Genital Human Papillomavirus Infection Progression to External Genital Lesions: The HIM Study.

Sudenga SL, Ingles DJ, Pierce Campbell CM, Lin HY, Fulp WJ, Messina JL, Stoler MH, Abrahamsen M, Villa LL, Lazcano-Ponce E, Giuliano AR
Eur Urol. 2016 69 (1): 166-73

PMID: 26051441 · PMCID: PMC4670812 · DOI:10.1016/j.eururo.2015.05.032

BACKGROUND - Human papillomavirus (HPV) causes two types of external genital lesions (EGLs) in men: genital warts (condyloma) and penile intraepithelial neoplasia (PeIN).

OBJECTIVE - The purpose of this study was to describe genital HPV progression to a histopathologically confirmed HPV-related EGL.

DESIGN, SETTING, AND PARTICIPANTS - A prospective analysis nested within the HPV Infection in Men (HIM) study was conducted among 3033 men. At each visit, visually distinct EGLs were biopsied; the biopsy specimens were subjected to pathologic evaluation and categorized by pathologic diagnoses. Genital swabs and biopsies were used to identify HPV types using the Linear Array genotyping method for swabs and INNO-LiPA for biopsy specimens.

OUTCOME MEASUREMENTS AND STATISTICAL ANALYSIS - EGL incidence was determined among 1788 HPV-positive men, and cumulative incidence rates at 6, 12, and 24 mo were estimated. The proportion of HPV infections that progressed to EGL was also calculated, along with median time to EGL development.

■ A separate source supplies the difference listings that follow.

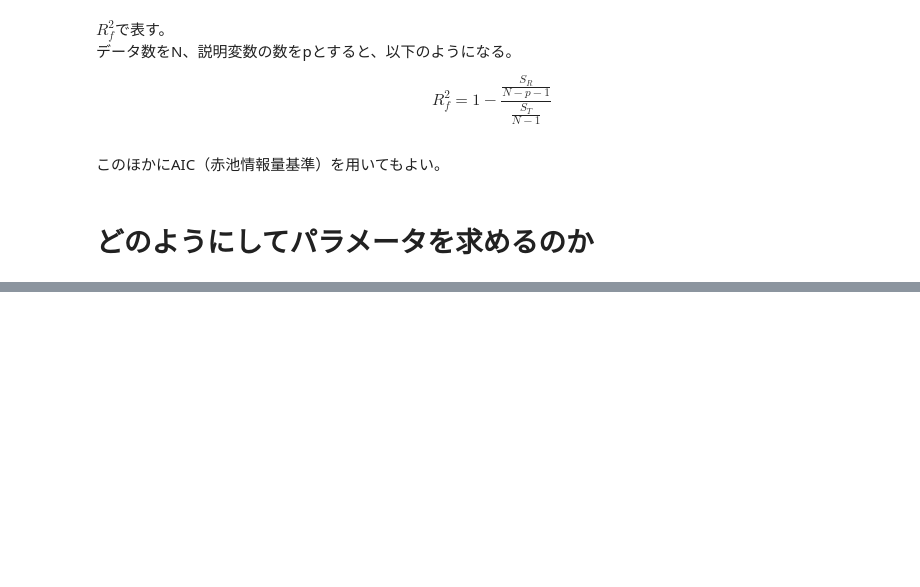
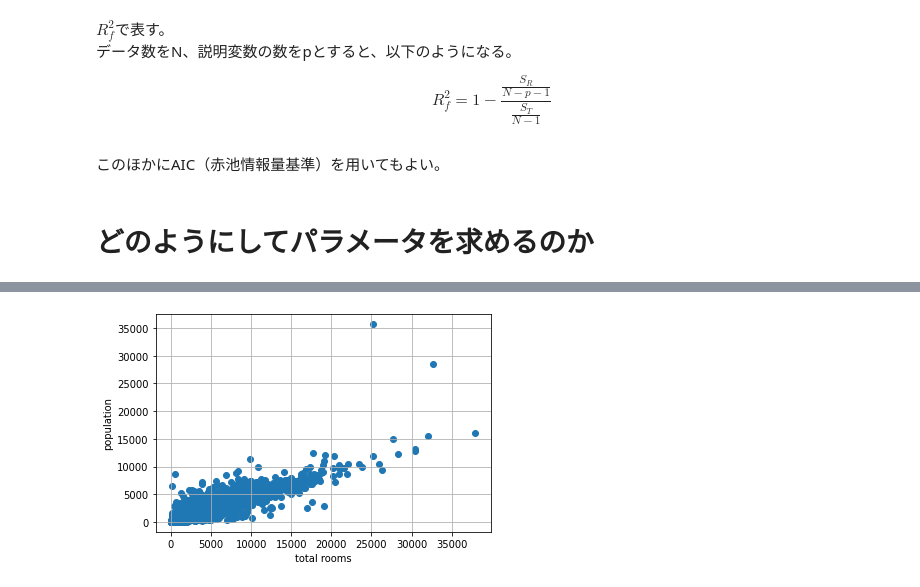
Before and after one commit to gitboku/statistics-practice, a Jupyter notebook: 重回帰分析.ipynb, the cells around one changed output, grey strips where cells are left out. Drawn from its saved outputs; the diff is of its cells as text; code cells hidden in the pictures; blank space fills up the shorter version.

```diff
--- a/重回帰分析.ipynb
+++ b/重回帰分析.ipynb
@@ -74,0 +116,8 @@ $$
+# %%
+pyplot.scatter(total_rooms, population)
+pyplot.xlabel('total rooms')
+pyplot.ylabel('population')
+pyplot.grid()
+pyplot.show()
+# %% [output]
+[figure, added]
```
Also changed, not shown: parts of 10 cells of this notebook.
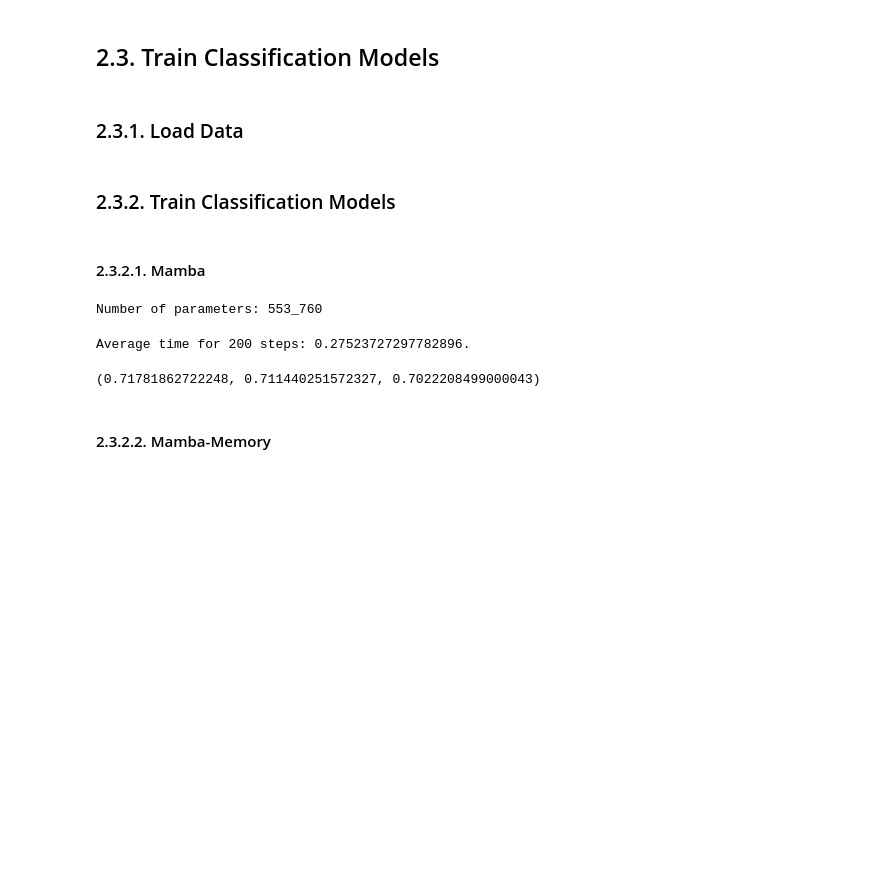
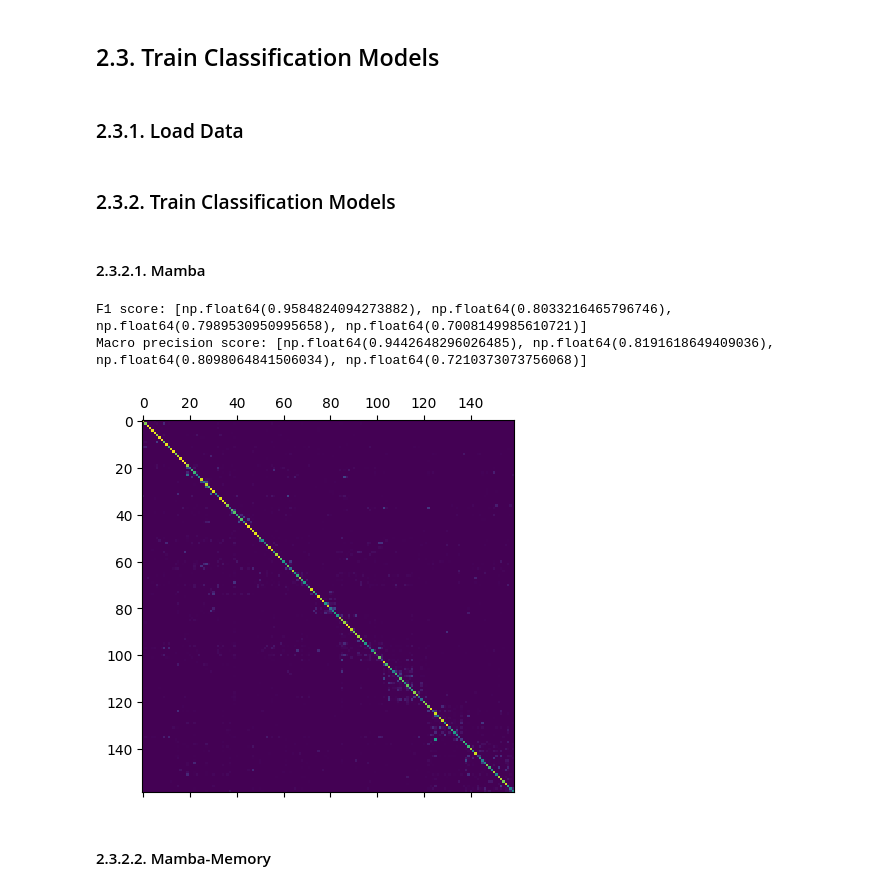
Before and after one commit to Vincent-Therrien/stelaro, a Jupyter notebook: demonstrations/classification.ipynb, the cells around one changed output. Cells and saved outputs as stored; diff of their text form; code cells hidden in the pictures; blank space fills up the shorter version.

Commit message:
Long sequence tests

```diff
--- a/demonstrations/classification.ipynb
+++ b/demonstrations/classification.ipynb
@@ -974,7 +974,7 @@ models.benchmark_classifier(classifier, test_data, "cuda", mapping, 300)
 # %% [markdown]
 #### 1.3.2.5. Pretrainined Mamba-Memory
 # %%
-directory = f"{BERTAX_MODELS}mamba_global_pretrained/"
+directory = f"{BERTAX_MODELS}mamba_memory_experimental/"
 mkdir(directory)
 from torch import save, load
 from stelaro.models import ssm
@@ -1095,7 +1095,7 @@ Training loss: 499.45543. Validation loss: 498.99619. Patience: 200
 # %% [markdown]
 #### 1.3.2.8. Mamba-CNN
 # %%
-directory = f"{BERTAX_MODELS}phylum_mamba_cnn/"
+directory = f"{BERTAX_MODELS}phylum_mamba_cnn_large/"
 mkdir(directory)
 from torch import save, load
 from stelaro.models import ssm
@@ -1108,7 +1108,7 @@ classifier = models.Classifier(
         N=None,
         num_classes=len(mapping),
         d_model=128,
-        n_layers=4,
+        n_layers=8,
         d_state=16,
         d_conv=4,
         expand=2
@@ -1116,7 +1116,7 @@ classifier = models.Classifier(
     format.to_channels,
     True
 )
-classifier.model.load_state_dict(load(f"{directory}weights_2_epoch.pt2"))
-train_classifier(classifier, directory, (3, ), train_data, validation_data)
+classifier.model.load_state_dict(load(f"{directory}weights_4_epoch.pt2"))
+train_classifier(classifier, directory, (5, ), train_data, validation_data)
 models.benchmark_classifier(classifier, test_data, "cuda", mapping, 300, exclude_other=True)
 # %% [output]
@@ -1332,7 +1381,7 @@ classifier = models.Classifier(
     format.to_channels,
     True
 )
-# classifier.model.load_state_dict(load(f"{directory}weights_6_epoch.pt2"))
-train_classifier(classifier, directory, (1, 2, ), train_data, validation_data)
+classifier.model.load_state_dict(load(f"{directory}weights_3_epoch.pt2"))
+train_classifier(classifier, directory, (4, ), train_data, validation_data)
 models.benchmark_classifier(classifier, test_data, "cuda", mapping, 300)
 # %% [output]
@@ -1512,8 +1558,8 @@ classifier = models.Classifier(
     True
 )
 # test_speed(classifier, 200)
-classifier.model.load_state_dict(load(f"{directory}weights_2_epoch.pt2"))
-train_classifier(classifier, directory, (3, ), train_data, validation_data)
+classifier.model.load_state_dict(load(f"{directory}weights_3_epoch.pt2"))
+train_classifier(classifier, directory, (4, ), train_data, validation_data)
 models.benchmark_classifier(classifier, test_data, "cuda", mapping, 300)
 # %% [output]
 Number of parameters: 1_033_005
@@ -1975,35 +2021,36 @@ train_data, validation_data, test_data, mapping = get_data()
 # %%
 directory = f"{LONG_TRAINED_MODELS}mamba/"
 mkdir(directory)
 from torch import load
 from stelaro.models import ssm
 
 classifier = models.Classifier(
     READ_LENGTH // 4,
     mapping,
     "cuda",
     ssm.MambaSequenceClassifier(
         N=None,
         num_classes=len(mapping),
         vocab_size=256,
         d_model=128,
         n_layers=4,
         d_state=16,
         d_conv=4,
         expand=2
     ),
     format.to_tetramers,
     True
 )
 classifier.model.load_state_dict(load(f"{directory}weights_4_epoch.pt2"))
 # train_classifier(classifier, directory, (4, ), train_data, validation_data)
 # models.benchmark_classifier(classifier, test_data, "cuda", mapping, 300)
-test_speed(classifier, 200)
-print(models.p_r_f1(classifier, test_data, "cuda"))
+# st_speed(classifier, 200)
+# print(models.p_r_f1(classifier, test_data, "cuda"))
+models.benchmark_classifier(classifier, test_data, "cuda", mapping, 400)
 # %% [output]
-Number of parameters: 553_760
+F1 score: [np.float64(0.9584824094273882), np.float64(0.8033216465796746), np.float64(0.7989530950995658), np.float64(0.7008149985610721)]
+Macro precision score: [np.float64(0.9442648296026485), np.float64(0.8191618649409036), np.float64(0.8098064841506034), np.float64(0.7210373073756068)]
-Average time for 200 steps: 0.27523727297782896.
-(0.71781862722248, 0.711440251572327, 0.7022208499000043)
+[figure, added]
 # %% [markdown]
 #### 2.3.2.2. Mamba-Memory
 # %%
```
Also changed, not shown: parts of 12 cells of this notebook, 1 other file.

RESULTS AND LIMITATIONS - Among 1788 HPV-positive men, 92 developed an incident EGL during follow-up (9 PeIN and 86 condyloma). During the first 12 mo of follow-up, 16% of men with a genital HPV 6 infection developed an HPV 6-positive condyloma, and 22% of genital HPV 11 infections progressed to an HPV 11-positive condyloma. During the first 12 mo of follow-up, 0.5% of men with a genital HPV 16 infection developed an HPV 16-positive PeIN. Although we expected PeIN to be a rare event, the sample size for PeIN (n=10) limited the types of analyses that could be performed.

CONCLUSIONS - Most EGLs develop following infection with HPV 6, 11, or 16, all of which could be prevented with the 4-valent HPV vaccine.

PATIENT SUMMARY - In this study, we looked at genital human papillomavirus (HPV) infections that can cause lesions in men. The HPV that we detected within the lesions could be prevented by a vaccine.

Copyright © 2015 European Association of Urology. Published by Elsevier B.V. All rights reserved.

MeSH Terms (22)

Adolescent Adult Aged Brazil Carcinoma in Situ Condylomata Acuminata Disease Progression Follow-Up Studies Genotype Human papillomavirus 6 Human papillomavirus 11 Human papillomavirus 16 Humans Incidence Male Mexico Middle Aged Penile Neoplasms Prevalence Prospective Studies United States Young Adult

Connections (1)

This publication is referenced by other Labnodes entities: